● Your assignment
Which lines below include "ipynb"? Copy them all.

::: Data for the task :::

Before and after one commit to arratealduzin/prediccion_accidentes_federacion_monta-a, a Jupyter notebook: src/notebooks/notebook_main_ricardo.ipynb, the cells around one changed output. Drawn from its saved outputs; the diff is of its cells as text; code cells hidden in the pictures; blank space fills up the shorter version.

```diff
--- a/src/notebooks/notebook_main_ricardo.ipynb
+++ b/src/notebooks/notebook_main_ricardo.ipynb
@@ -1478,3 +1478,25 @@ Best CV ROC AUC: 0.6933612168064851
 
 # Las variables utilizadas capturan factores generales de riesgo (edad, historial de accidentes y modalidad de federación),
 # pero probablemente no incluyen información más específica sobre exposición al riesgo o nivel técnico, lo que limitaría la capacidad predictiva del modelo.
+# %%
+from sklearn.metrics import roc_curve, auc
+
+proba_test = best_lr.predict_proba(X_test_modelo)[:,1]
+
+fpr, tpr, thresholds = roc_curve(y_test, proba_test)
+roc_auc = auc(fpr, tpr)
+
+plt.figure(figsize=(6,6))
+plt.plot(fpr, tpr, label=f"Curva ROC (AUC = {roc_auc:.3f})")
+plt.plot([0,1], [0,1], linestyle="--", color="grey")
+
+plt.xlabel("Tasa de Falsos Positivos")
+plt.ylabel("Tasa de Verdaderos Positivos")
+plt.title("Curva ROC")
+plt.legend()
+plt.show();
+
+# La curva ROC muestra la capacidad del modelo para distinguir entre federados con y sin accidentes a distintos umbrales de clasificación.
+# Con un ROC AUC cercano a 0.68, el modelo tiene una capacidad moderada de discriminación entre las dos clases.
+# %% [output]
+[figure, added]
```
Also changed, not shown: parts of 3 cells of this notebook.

:::

● The completed task
Before and after one commit to arratealduzin/prediccion_accidentes_federacion_monta-a, a Jupyter notebook: src/notebooks/notebook_main_ricardo.ipynb, the cells around one changed output. Drawn from its saved outputs; the diff is of its cells as text; code cells hidden in the pictures; blank space fills up the shorter version.
--- a/src/notebooks/notebook_main_ricardo.ipynb
+++ b/src/notebooks/notebook_main_ricardo.ipynb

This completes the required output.